Taking to his Twitter account, the second in command appeared to suggest that God had saved Kenya from the BBI Bill through the courts following its flop at the High court declaring it all illegal.
“There is God in heaven who loves Kenya immeasurably. May God’s name be Praised forever,” he tweeted.
This follows the five judge bench cision declaring the whole process illegal, arguing that the President cannot initiate a popular initiative.
In its ruling, the high court stated that the BBI task force was a presidential task force and not the people’s taskforce, adding that the BBI steering committee is an unconstitutional body.
“It is our finding that popular initiative is a power reserved for Wanjiku neither the president or any other state organ can utilize article 257 to amend the constitution.
“President cannot purport to directly initiate a constitutional amendment. He isn’t part of parliament. He has no power under the constitution to initiate changes under the constitution since parliament is the only state organ that can consider the effecting of constitutional changes. The president is not permitted to amend the constitution using popular initiative”

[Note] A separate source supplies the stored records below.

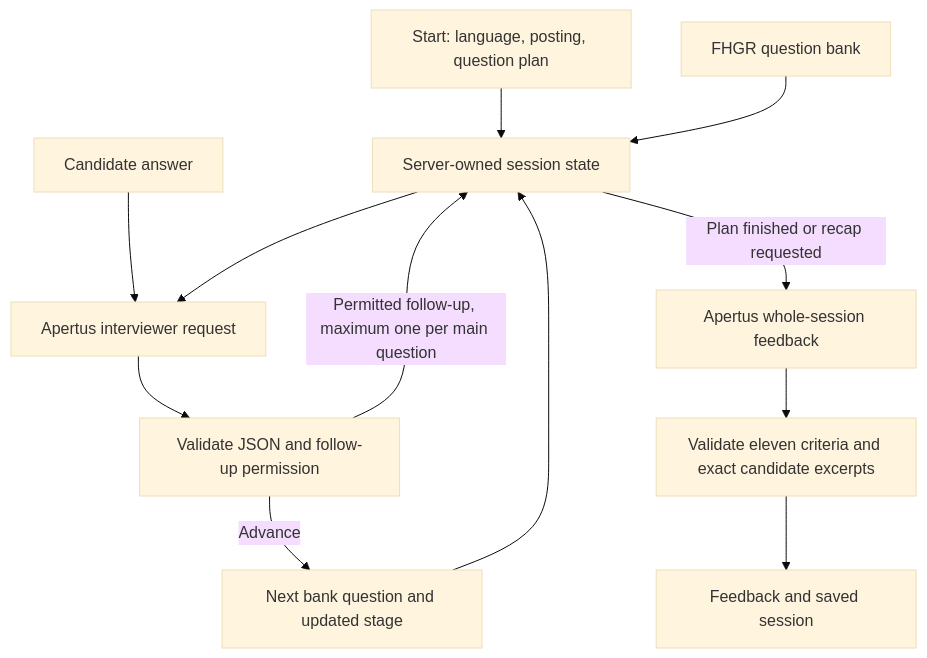
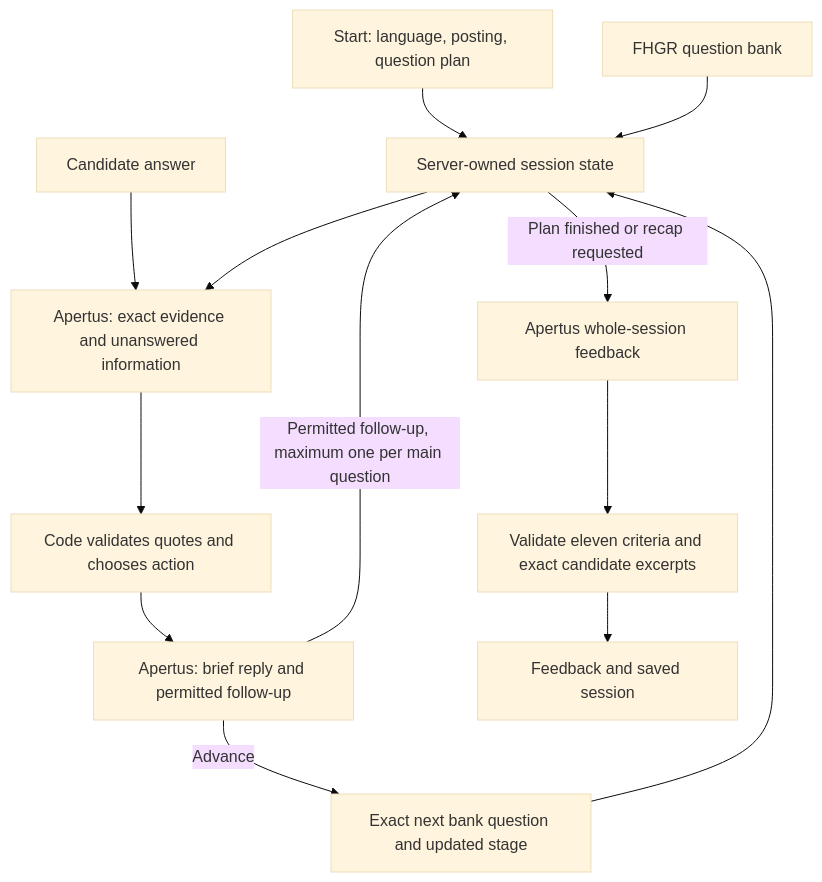
Before and after one commit to aliskin/apertus-interview-coach: the diagram in track_2a/technical_report.md, drawn with Mermaid (base theme). The commit also changed other lines of this file and 3 other files, not shown here.

Commit message:
Document hybrid architecture and German replay findings

````diff
--- a/track_2a/technical_report.md
+++ b/track_2a/technical_report.md
@@ -11,14 +11,15 @@
 ```mermaid
 flowchart TD
     Start[Start: language, posting, question plan] --> State[Server-owned session state]
     Bank[FHGR question bank] --> State
-    Answer[Candidate answer] --> Turn[Apertus interviewer request]
-    State --> Turn
-    Turn --> Check[Validate JSON and follow-up permission]
-    Check -->|Permitted follow-up, maximum one per main question| State
-    Check -->|Advance| Next[Next bank question and updated stage]
+    Answer[Candidate answer] --> Analysis[Apertus: exact evidence and unanswered information]
+    State --> Analysis
+    Analysis --> Check[Code validates quotes and chooses action]
+    Check --> Speaker[Apertus: brief reply and permitted follow-up]
+    Speaker -->|Permitted follow-up, maximum one per main question| State
+    Speaker -->|Advance| Next[Exact next bank question and updated stage]
     Next --> State
     State -->|Plan finished or recap requested| Final[Apertus whole-session feedback]
     Final --> Evidence[Validate eleven criteria and exact candidate excerpts]
     Evidence --> Output[Feedback and saved session]
 ```
````
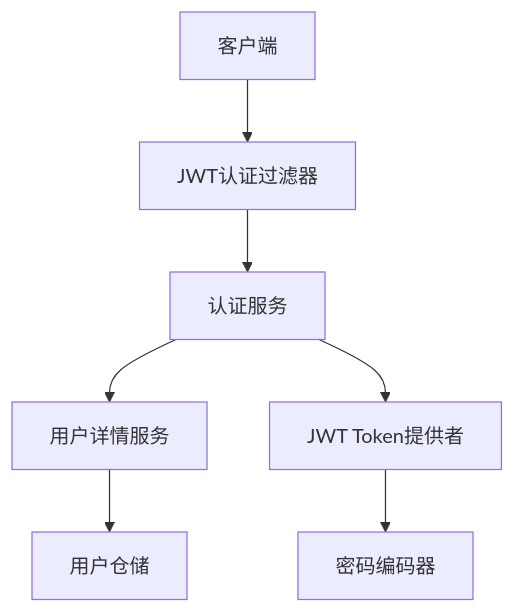
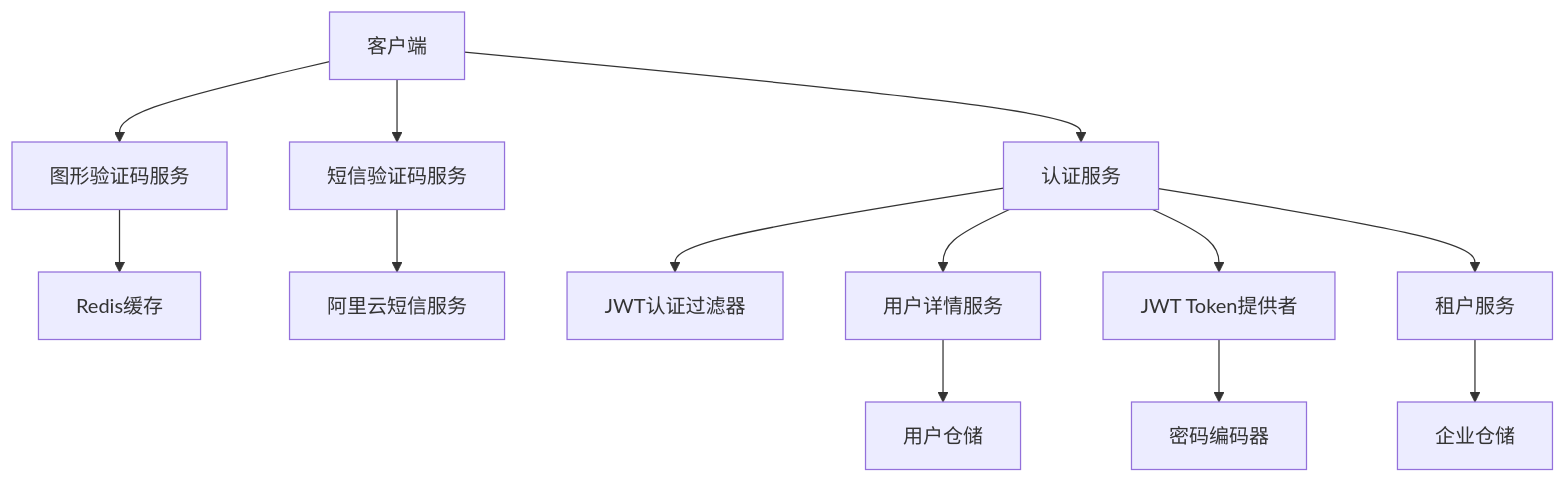
Before and after one commit to zhangzhencatcatheader/ainote-server: the first of 8 diagrams in wiki/07-核心功能架构.md, drawn with Mermaid. The commit also changed other lines of this file and 6 other files, not shown here.

````diff
--- a/wiki/07-核心功能架构.md
+++ b/wiki/07-核心功能架构.md
@@ -13,9 +13,15 @@
 ```mermaid
 graph TB
-    Client[客户端] --> AuthFilter[JWT认证过滤器]
-    AuthFilter --> AuthService[认证服务]
+    Client[客户端] --> CaptchaService[图形验证码服务]
+    Client --> SmsService[短信验证码服务]
+    Client --> AuthService[认证服务]
+    CaptchaService --> Redis[Redis缓存]
+    SmsService --> AliyunSms[阿里云短信服务]
+    AuthService --> AuthFilter[JWT认证过滤器]
     AuthService --> UserDetailsService[用户详情服务]
     AuthService --> JwtTokenProvider[JWT Token提供者]
     UserDetailsService --> UserRepository[用户仓储]
     JwtTokenProvider --> BCryptPasswordEncoder[密码编码器]
+    AuthService --> TenantService[租户服务]
+    TenantService --> CompanyRepository[企业仓储]
 ```
````
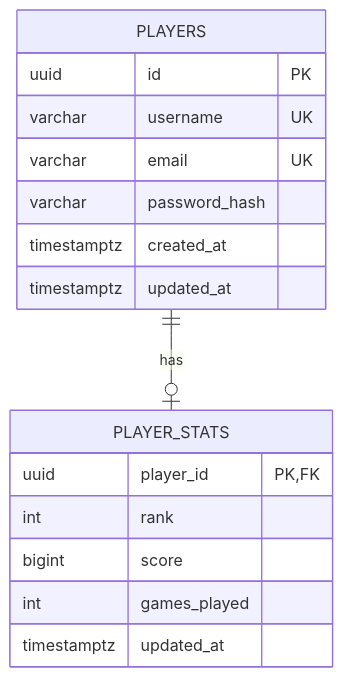
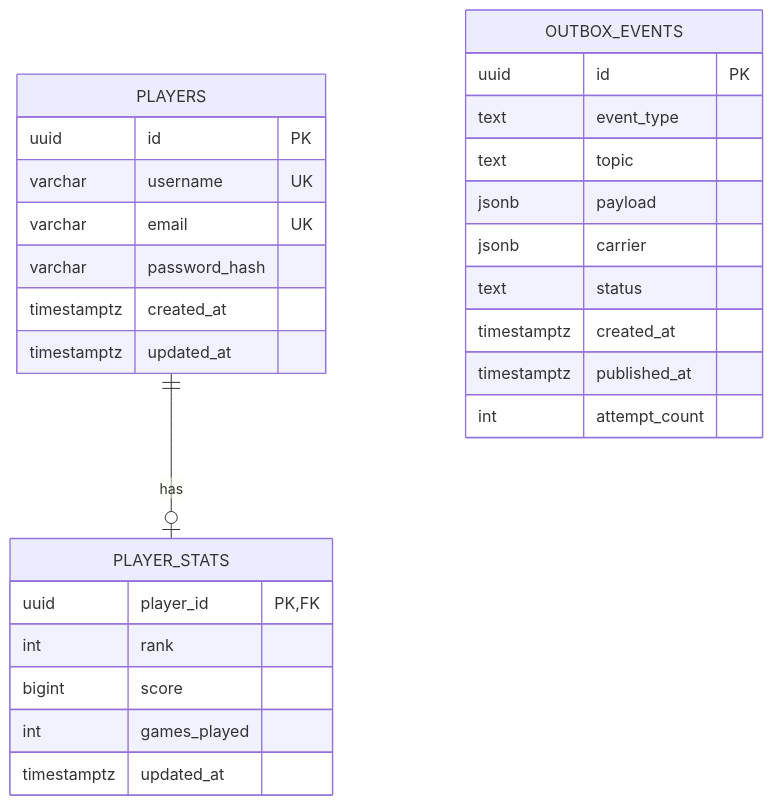
The second of 2 diagrams in README.md (AlpNuhoglu/gamemesh), drawn with Mermaid before and after one commit. The commit also changed other lines of this file, not shown here.

First line of the commit message:
docs(readme): document presence, outbox, NATS and OpenTelemetry layers

````diff
--- a/README.md
+++ b/README.md
@@ -52,19 +66,30 @@
 ```mermaid
 erDiagram
     PLAYERS ||--o| PLAYER_STATS : has
     PLAYERS {
         uuid id PK
         varchar username UK
         varchar email UK
         varchar password_hash
         timestamptz created_at
         timestamptz updated_at
     }
     PLAYER_STATS {
         uuid player_id PK, FK
         int rank
         bigint score
         int games_played
         timestamptz updated_at
     }
+    OUTBOX_EVENTS {
+        uuid id PK
+        text event_type
+        text topic
+        jsonb payload
+        jsonb carrier
+        text status
+        timestamptz created_at
+        timestamptz published_at
+        int attempt_count
+    }
 ```
````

On the IEBC front, the Court noted that the electoral body currently lack the quorum to see through a constitutional amendment process via a majority initiative.
“A referendum cannot be determined by an organ that is not properly constituted. We conclude that IEBC did not have the quorum at a time it made and therefore all decisions made were invalid, null and void,” the judges pronounced themselves,” the court ruled.
The five-judge bench was made up of Justices Joel Ngugi, George Odunga, Jairus Ngaah, Teresia Matheka and Chacha Mwita.
The ruling was made after a number of Kenyans including; James Ngondi, David Ndii, Jerotich Seii, Wanjiku Gikonyo and Ikal Angelei had moved to court to challenge the process.